As the project proceeds, we will bill (at hourly rates) against our initial project cost estimate, at 30 day intervals. You will receive tracked, cumulative totals for each denoted sub-task (e.g. a cost for a limited content boundary survey, or the cost for a proposed site plan, RIDEM permit application, etc.) You’ll be able to see where we are under-budget (in terms of time), or any areas where we exceeded our design estimate. Any cost (e.g. time) that is not incurred, is not billed. This rewards good decision-making in behalf of our client(s), if you picked the right site, the right program, the right team, etc. and made the entire job go smoothly, you should be rewarded for it.
Our entire process, from initial cost estimates, to project billing is open book. Our goal is to create a repeatable, conservative process that maximizes trust between ourselves and you (the client), so that the entire project planning process can be repeated, expeditiously.
Giving Back:

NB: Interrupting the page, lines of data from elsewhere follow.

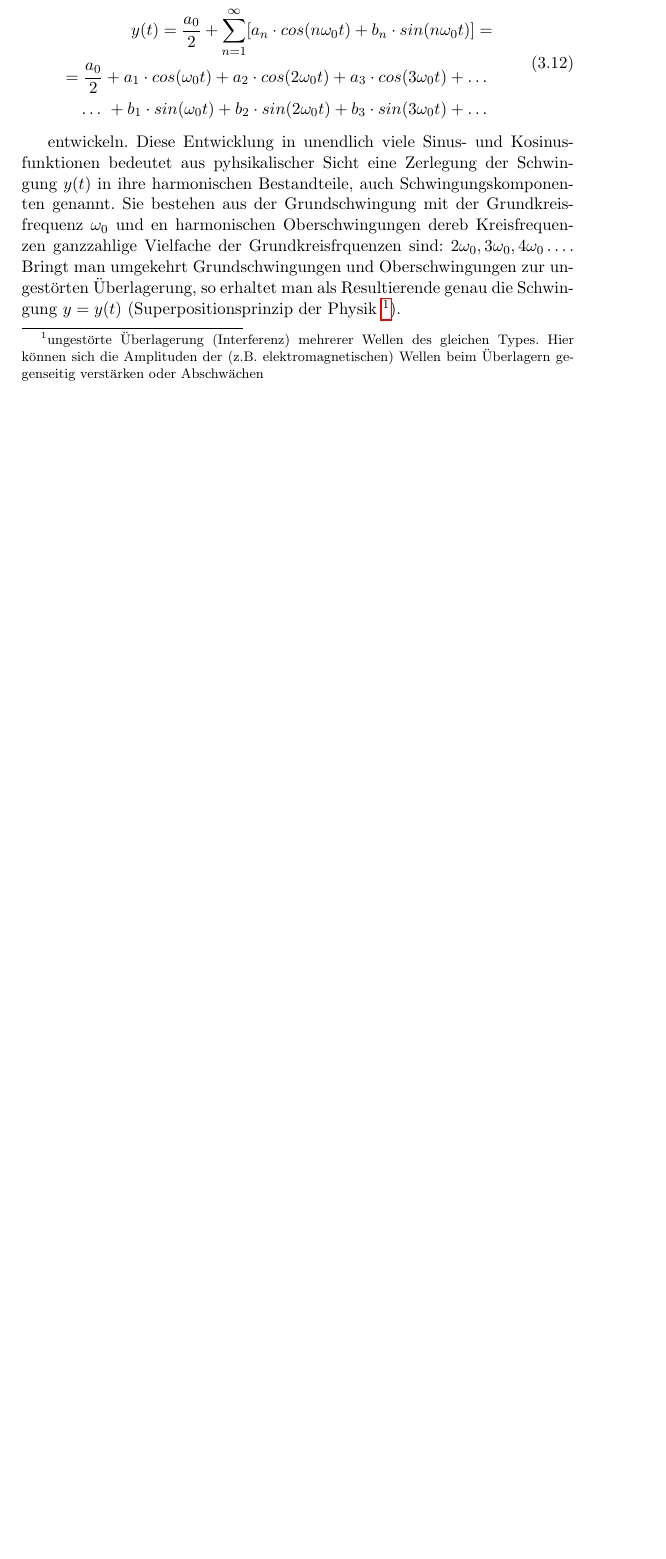
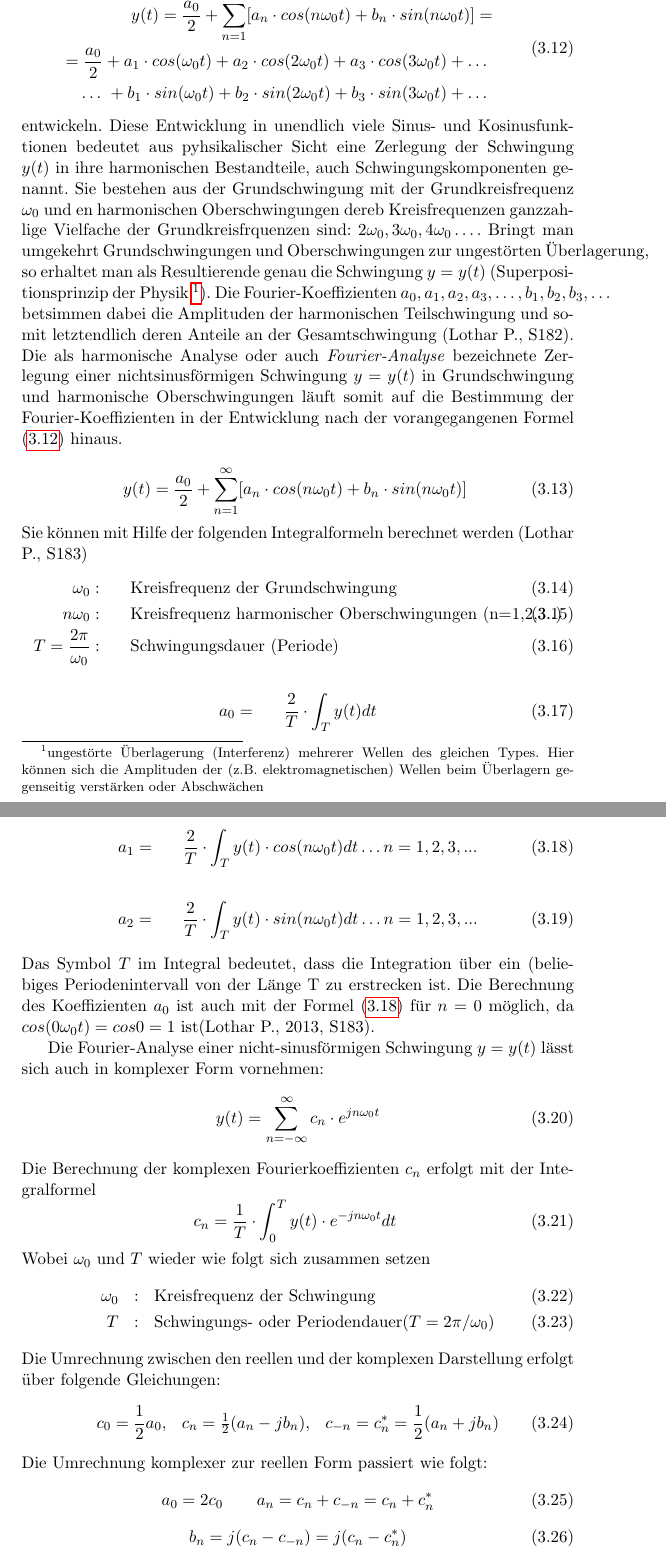
Before and after one commit to rickjarzy/dipl_schriftl, a LaTeX document (Dipl_ArzbergerPaul.tex): part of page 38 of 44 before the commit and two parts of pages 39 and 40 of 45 after it, the two joined at a grey line, cut at the place of the change, the shorter picture padded with empty space. Compiled offline with pdfLaTeX.

Commit message:
finished FFT chapter - need to reorganize it

```diff
--- a/Dipl_ArzbergerPaul.tex
+++ b/Dipl_ArzbergerPaul.tex
@@ -568,12 +564,3 @@ Die Daten der zu analysierenden Zeitreihe sind in der Regel keine reine sinusfö
-\begin{equation}
-\begin{split}
-y(t) =\frac{a_0}{2}+\sum_{n=1}^{\infty} \lbrack a_n \cdot cos(n \omega_0 t) + b_n \cdot sin(n \omega_0 t) \rbrack = \\\
-= \frac{a_0}{2}+a_1 \cdot cos(\omega_0 t) + a_2 \cdot cos(2 \omega_0 t) + a_3 \cdot cos(3 \omega_0 t) + \dots \ \\\
-\dots \ + b_1 \cdot sin(\omega_0 t) + b_2 \cdot sin(2 \omega_0 t) + b_3 \cdot sin(3 \omega_0 t) + \dots\
-\end{split}
-\end{equation}
-
-entwickeln. Diese Entwicklung in unendlich viele Sinus- und Kosinusfunktionen bedeutet aus pyhsikalischer Sicht eine Zerlegung der Schwingung $y(t)$ in ihre harmonischen Bestandteile, auch Schwingungskomponenten genannt. Sie bestehen aus der Grundschwingung mit der Grundkreisfrequenz $\omega_0$ und en harmonischen Oberschwingungen dereb Kreisfrequenzen ganzzahlige Vielfache der Grundkreisfrquenzen sind: $2\omega_0, 3\omega_0, 4\omega_0 \dots $. Bringt man umgekehrt Grundschwingungen und Oberschwingungen zur ungestörten Überlagerung, so erhaltet man als Resultierende genau die Schwingung $y = y(t)$ (Superpositionsprinzip der Physik \footnote{ungestörte Überlagerung (Interferenz) mehrerer Wellen des gleichen Types. Hier können sich die Amplituden der (z.B. elektromagnetischen) Wellen beim Überlagern gegenseitig verstärken oder Abschwächen}).
 
 % Grafik aus Mathemathischen Methoden in der Physik hier noch ausbessern - Prisma
 
@@ -583,3 +570,61 @@ entwickeln. Diese Entwicklung in unendlich viele Sinus- und Kosinusfunktionen be
 \caption{\textit{Aufteilung eines Lichtstrahls in seine Frequenzbereiche (Christian B. Lang, S401)}}
 \end{figure}
 
+% Aus Mathematik für Ingenuere Band2 S 182/ 2.1 Fourier-Zerlegung
+Die Daten der zu analysierenden Zeitreihe sind in der Regel keine reine sinusförmige Schwingung, besitzt jedoch ebenfalls eine Schwingungsdauer $T$ und eine Kreisfrequenz $\omega_0=2\pi / T$. Diese zeitabhängige, periodische Funktion $y(t)$ lässt sich dann unter den bekannten Vorraussetzungen in eine Fourier-Reihe vom Typ
+
+\begin{equation} \label{dft}
+\begin{split}
+y(t) =\frac{a_0}{2}+\sum_{n=1}^{\infty} \lbrack a_n \cdot cos(n \omega_0 t) + b_n \cdot sin(n \omega_0 t) \rbrack = \\\
+= \frac{a_0}{2}+a_1 \cdot cos(\omega_0 t) + a_2 \cdot cos(2 \omega_0 t) + a_3 \cdot cos(3 \omega_0 t) + \dots \ \\\
+\dots \ + b_1 \cdot sin(\omega_0 t) + b_2 \cdot sin(2 \omega_0 t) + b_3 \cdot sin(3 \omega_0 t) + \dots\
+\end{split}
+\end{equation}
+entwickeln. Diese Entwicklung in unendlich viele Sinus- und Kosinusfunktionen bedeutet aus pyhsikalischer Sicht eine Zerlegung der Schwingung $y(t)$ in ihre harmonischen Bestandteile, auch Schwingungskomponenten genannt. Sie bestehen aus der Grundschwingung mit der Grundkreisfrequenz $\omega_0$ und en harmonischen Oberschwingungen dereb Kreisfrequenzen ganzzahlige Vielfache der Grundkreisfrquenzen sind: $2\omega_0, 3\omega_0, 4\omega_0 \dots $. Bringt man umgekehrt Grundschwingungen und Oberschwingungen zur ungestörten Überlagerung, so erhaltet man als Resultierende genau die Schwingung $y = y(t)$ (Superpositionsprinzip der Physik \footnote{ungestörte Überlagerung (Interferenz) mehrerer Wellen des gleichen Types. Hier können sich die Amplituden der (z.B. elektromagnetischen) Wellen beim Überlagern gegenseitig verstärken oder Abschwächen}). Die Fourier-Koeffizienten $a_0, a_1, a_2, a_3, \dots, b_1, b_2, b_3, \dots $ betsimmen dabei die Amplituden der harmonischen Teilschwingung und somit letztendlich deren Anteile an der Gesamtschwingung (Lothar P., S182). Die als harmonische Analyse oder auch \emph{Fourier-Analyse} bezeichnete Zerlegung einer nichtsinusförmigen Schwingung $y=y(t)$ in Grundschwingung und harmonische Oberschwingungen läuft somit auf die Bestimmung der Fourier-Koeffizienten in der Entwicklung nach der vorangegangenen Formel (\ref{dft}) hinaus.
+
+\begin{equation}
+y(t) =\frac{a_0}{2}+\sum_{n=1}^{\infty} \lbrack a_n \cdot cos(n \omega_0 t) + b_n \cdot sin(n \omega_0 t) \rbrack \\\
+\end{equation}
+Sie können mit Hilfe der folgenden Integralformeln berechnet werden (Lothar P., S183)
+\begin{eqnarray}
+\omega_0: &  & \textnormal{Kreisfrequenz der Grundschwingung} \\
+n\omega_0: &  & \textnormal{Kreisfrequenz harmonischer Oberschwingungen (n=1,2,3..)} \\
+T = \frac{2\pi}{\omega_0}: &  & \textnormal{Schwingungsdauer (Periode)}
+\end{eqnarray}
+\begin{eqnarray}
+a_0 = & & \frac{2}{T} \cdot \int_{T} y(t) dt
+\end{eqnarray}
+\begin{eqnarray} \label{int_cos_dft}
+a_1 = & & \frac{2}{T} \cdot \int_{T} y(t) \cdot cos(n\omega_0t)dt \dots n=1,2,3,...
+\end{eqnarray}
+\begin{eqnarray}
+a_2 = & & \frac{2}{T} \cdot \int_{T} y(t) \cdot sin(n\omega_0t)dt \dots n=1,2,3,...
+\end{eqnarray}
+Das Symbol $T$ im Integral bedeutet, dass die Integration über ein (beliebiges Periodenintervall von der Länge T zu erstrecken ist. Die Berechnung des Koeffizienten $a_0$ ist auch mit der Formel (\ref{int_cos_dft}) für $n=0$ möglich, da $cos(0\omega_0t)=cos0=1$ ist(Lothar P., 2013, S183).
+
+
+Die Fourier-Analyse einer nicht-sinusförmigen Schwingung $y=y(t)$ lässt sich auch in komplexer Form vornehmen:
+\begin{equation}
+y(t)=\sum_{n=-\infty}^{\infty} c_n \cdot e^{jn\omega_0t}
+\end{equation}
+Die Berechnung der komplexen Fourierkoeffizienten $c_n$ erfolgt mit der Integralformel
+\begin{equation}
+c_n = \frac{1}{T} \cdot \int_{0}^{T} y(t) \cdot e^{-jn\omega_0t}dt  \\\
+\end{equation}
+Wobei $\omega_0$ und $T$ wieder wie folgt sich zusammen setzen
+\begin{eqnarray}
+\omega_0 &:& \textnormal{Kreisfrequenz der Schwingung}  \\
+T & : & \textnormal{Schwingungs- oder Periodendauer} (T=2\pi/\omega_0)
+\end{eqnarray}
+% aus Lothar P. S 178
+Die Umrechnung zwischen den reellen und der komplexen Darstellung erfolgt über folgende Gleichungen:
+\begin{eqnarray}
+c_0=\frac{1}{2}a_0,&c_n=\frac{1}{2}(a_n -jb_n), & c_{-n}=c^{*}_{n}=\frac{1}{2}(a_n+jb_n)
+\end{eqnarray}
+Die Umrechnung komplexer zur reellen Form passiert wie folgt:
+\begin{equation}
+a_0=2c_0 \qquad a_n=c_n+c_{-n}= c_n + c^{*}_{n}
+\end{equation}
+\begin{equation}
+b_n=j(c_n-c_{-n})=j(c_n - c^{*}_{n})
+\end{equation}
```
Also changed, not shown: Dipl_ArzbergerPaul.pdf, Dipl_ArzbergerPaul.tex (22 more changed lines), 6 other files.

While we generally prefer to bill for each hour of time we spend on a project, there are cases where we may waive fees. These include:

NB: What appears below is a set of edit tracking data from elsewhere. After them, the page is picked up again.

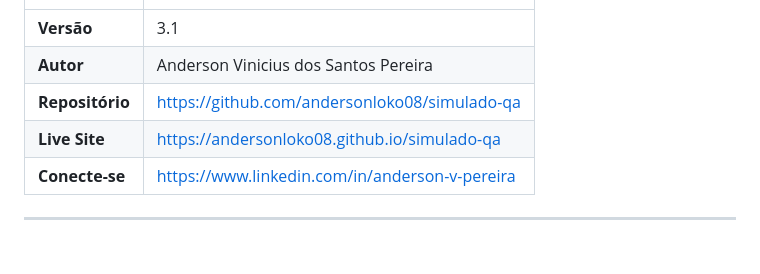
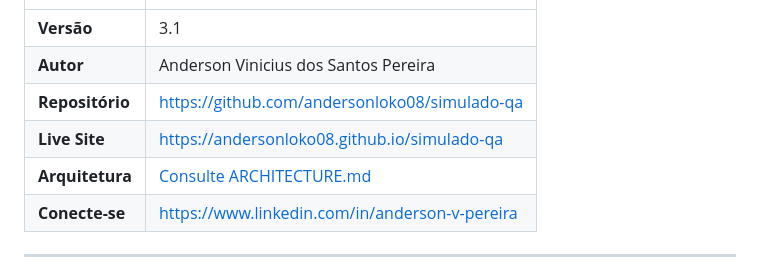
Before and after one commit to andersonloko08/simulado-qa, a Markdown page: README.md, the part around the change. Rendered like a GitHub page; blank space fills up the shorter version.

Commit message:
docs: adiciona ARCHITECTURE.md com documentação técnica completa do projeto

```diff
--- a/README.md
+++ b/README.md
@@ -18,6 +18,7 @@
 | **Autor** | Anderson Vinicius dos Santos Pereira |
 | **Repositório** | https://github.com/andersonloko08/simulado-qa |
 | **Live Site** | https://andersonloko08.github.io/simulado-qa |
+| **Arquitetura** | [Consulte ARCHITECTURE.md](ARCHITECTURE.md) |
 | **Conecte-se** | https://www.linkedin.com/in/anderson-v-pereira |
 
 ---
```
Also changed, not shown: ARCHITECTURE.md (added, +161 -0 lines).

Cases we have exceeded our own estimate(s)
Cases we have made an error (either in “communication”, e.g. displayed a superseded version of a structure, used the wrong inputs for design, etc.)
Cases we have spent time responding to state/muni/peer reviews, due to an oversight or omission. Typically, we include this time in out estimates. In most cases, the review times are “baked in” to our fees. In rare cases, where their design must proceed at a rush timeline, or very aggressive design practices are dictated by the client, review fees will be billable outside of contract rates.

Summary:
Beware of low-cost quotes, the adage that “cheap” can be expensive can often ring true when it comes to project planning and design. Our aim, is not to be cheap, but sustainable. We want to make money, and we want our clients to make money too (at least, in the case of for-profit ventures. We do offer reduced rates for most non-profit entities. NEI generally attempts to provide $10,000 per year, or more, in donations or services to area non-profits). We have a diverse team of in-house staff, and specialized sub-consultants that are able to provide comprehensive engineering and design services. We promote an “open book” approach, and commit to helping clients understand a project’s design (and ultimate construction costs) so that smart decisions can be made. We are happy to spend time (at no-charge) for project pre-planning and proposals, and incentive conceptual design services by refunding ~50% of the concept design fees in the full scope design.

Read more NEI blog articles here:
https://nei-cds.com/blog